Task statement - Pull out each line of the data that includes the word "asset".

Data -
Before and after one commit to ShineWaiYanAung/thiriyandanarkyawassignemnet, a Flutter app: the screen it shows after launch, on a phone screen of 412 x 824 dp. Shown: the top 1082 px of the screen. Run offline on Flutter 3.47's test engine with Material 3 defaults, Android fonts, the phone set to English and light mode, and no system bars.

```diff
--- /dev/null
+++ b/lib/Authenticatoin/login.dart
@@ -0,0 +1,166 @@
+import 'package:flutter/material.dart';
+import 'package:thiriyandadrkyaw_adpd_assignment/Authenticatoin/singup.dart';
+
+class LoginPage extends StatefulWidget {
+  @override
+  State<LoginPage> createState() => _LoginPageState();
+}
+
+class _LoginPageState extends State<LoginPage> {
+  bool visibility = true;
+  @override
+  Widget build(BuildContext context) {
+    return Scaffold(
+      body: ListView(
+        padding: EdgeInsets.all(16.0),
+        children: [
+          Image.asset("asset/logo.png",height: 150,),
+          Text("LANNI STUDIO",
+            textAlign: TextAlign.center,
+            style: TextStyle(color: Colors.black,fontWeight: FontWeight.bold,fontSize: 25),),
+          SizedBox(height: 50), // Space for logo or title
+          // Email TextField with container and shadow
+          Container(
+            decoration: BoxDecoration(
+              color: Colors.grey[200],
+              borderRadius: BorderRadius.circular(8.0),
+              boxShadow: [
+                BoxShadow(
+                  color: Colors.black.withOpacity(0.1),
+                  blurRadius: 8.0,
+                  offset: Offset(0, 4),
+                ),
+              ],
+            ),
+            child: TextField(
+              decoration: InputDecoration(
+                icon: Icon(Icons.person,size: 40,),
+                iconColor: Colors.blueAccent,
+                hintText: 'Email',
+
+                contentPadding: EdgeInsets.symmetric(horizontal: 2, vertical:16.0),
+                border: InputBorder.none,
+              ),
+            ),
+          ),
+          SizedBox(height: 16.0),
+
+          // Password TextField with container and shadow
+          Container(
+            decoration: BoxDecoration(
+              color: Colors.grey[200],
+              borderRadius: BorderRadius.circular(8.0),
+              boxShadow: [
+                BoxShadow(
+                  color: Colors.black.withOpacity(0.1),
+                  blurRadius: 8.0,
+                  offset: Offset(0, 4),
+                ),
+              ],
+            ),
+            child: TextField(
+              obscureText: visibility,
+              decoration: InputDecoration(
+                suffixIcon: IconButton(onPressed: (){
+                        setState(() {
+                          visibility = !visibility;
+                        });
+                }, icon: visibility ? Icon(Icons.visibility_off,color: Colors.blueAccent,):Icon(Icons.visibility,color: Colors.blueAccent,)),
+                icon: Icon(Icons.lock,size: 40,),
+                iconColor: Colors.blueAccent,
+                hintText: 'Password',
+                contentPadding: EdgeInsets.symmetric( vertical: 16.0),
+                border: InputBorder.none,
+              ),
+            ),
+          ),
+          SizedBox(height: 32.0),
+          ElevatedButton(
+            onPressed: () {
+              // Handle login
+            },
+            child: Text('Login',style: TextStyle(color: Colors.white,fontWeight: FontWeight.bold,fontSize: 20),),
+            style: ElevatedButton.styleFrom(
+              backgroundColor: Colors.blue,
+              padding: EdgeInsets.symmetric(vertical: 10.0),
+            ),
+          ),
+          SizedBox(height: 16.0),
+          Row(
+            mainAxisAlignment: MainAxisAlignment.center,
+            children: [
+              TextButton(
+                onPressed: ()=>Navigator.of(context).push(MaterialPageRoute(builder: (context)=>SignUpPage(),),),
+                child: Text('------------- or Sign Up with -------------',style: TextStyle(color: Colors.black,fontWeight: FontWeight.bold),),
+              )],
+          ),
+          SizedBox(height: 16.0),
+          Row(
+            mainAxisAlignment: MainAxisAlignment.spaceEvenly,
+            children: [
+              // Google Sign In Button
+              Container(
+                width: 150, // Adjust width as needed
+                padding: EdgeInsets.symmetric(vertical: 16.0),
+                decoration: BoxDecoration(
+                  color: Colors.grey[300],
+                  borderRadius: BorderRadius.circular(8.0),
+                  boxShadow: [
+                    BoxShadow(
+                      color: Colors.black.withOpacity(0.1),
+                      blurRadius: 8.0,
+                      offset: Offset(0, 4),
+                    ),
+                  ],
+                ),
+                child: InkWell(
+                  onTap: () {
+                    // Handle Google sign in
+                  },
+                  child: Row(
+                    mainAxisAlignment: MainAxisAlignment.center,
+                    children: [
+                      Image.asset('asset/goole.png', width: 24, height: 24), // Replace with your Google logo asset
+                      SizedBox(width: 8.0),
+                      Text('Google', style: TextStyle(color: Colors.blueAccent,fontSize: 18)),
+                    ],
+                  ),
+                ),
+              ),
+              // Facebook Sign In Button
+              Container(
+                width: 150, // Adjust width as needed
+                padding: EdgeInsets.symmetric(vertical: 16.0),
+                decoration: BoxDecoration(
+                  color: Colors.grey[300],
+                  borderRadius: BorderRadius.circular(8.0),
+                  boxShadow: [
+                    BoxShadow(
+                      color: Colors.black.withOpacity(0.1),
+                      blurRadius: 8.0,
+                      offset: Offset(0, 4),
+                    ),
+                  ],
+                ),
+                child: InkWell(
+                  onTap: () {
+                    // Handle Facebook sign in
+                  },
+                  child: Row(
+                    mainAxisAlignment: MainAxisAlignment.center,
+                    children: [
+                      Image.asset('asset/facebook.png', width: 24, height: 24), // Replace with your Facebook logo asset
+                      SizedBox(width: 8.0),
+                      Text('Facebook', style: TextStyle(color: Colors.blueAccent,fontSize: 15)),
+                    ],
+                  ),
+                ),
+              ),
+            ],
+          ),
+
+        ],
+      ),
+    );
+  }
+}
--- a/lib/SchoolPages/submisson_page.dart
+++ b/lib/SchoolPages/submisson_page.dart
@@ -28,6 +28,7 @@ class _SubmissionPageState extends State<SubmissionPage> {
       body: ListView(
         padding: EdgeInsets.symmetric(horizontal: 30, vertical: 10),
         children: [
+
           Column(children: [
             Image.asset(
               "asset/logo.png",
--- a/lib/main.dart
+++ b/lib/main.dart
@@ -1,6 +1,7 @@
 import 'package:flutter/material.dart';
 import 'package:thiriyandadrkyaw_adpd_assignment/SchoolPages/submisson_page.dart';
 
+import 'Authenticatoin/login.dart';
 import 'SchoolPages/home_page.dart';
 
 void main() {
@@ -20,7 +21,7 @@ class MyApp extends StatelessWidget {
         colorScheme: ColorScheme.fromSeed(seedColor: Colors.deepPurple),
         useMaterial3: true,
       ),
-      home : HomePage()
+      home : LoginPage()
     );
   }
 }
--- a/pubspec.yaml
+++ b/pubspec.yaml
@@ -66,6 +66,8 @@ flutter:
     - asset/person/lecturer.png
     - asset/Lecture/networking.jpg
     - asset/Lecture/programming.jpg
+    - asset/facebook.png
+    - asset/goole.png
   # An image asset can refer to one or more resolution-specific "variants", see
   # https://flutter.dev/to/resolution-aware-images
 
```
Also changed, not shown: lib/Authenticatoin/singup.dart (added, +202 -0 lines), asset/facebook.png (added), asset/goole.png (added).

Output of the exercise -
+          Image.asset("asset/logo.png",height: 150,),
+                      Image.asset('asset/goole.png', width: 24, height: 24), // Replace with your Google logo asset
+                      Image.asset('asset/facebook.png', width: 24, height: 24), // Replace with your Facebook logo asset
             Image.asset(
               "asset/logo.png",
     - asset/person/lecturer.png
     - asset/Lecture/networking.jpg
     - asset/Lecture/programming.jpg
+    - asset/facebook.png
+    - asset/goole.png
   # An image asset can refer to one or more resolution-specific "variants", see
Also changed, not shown: lib/Authenticatoin/singup.dart (added, +202 -0 lines), asset/facebook.png (added), asset/goole.png (added).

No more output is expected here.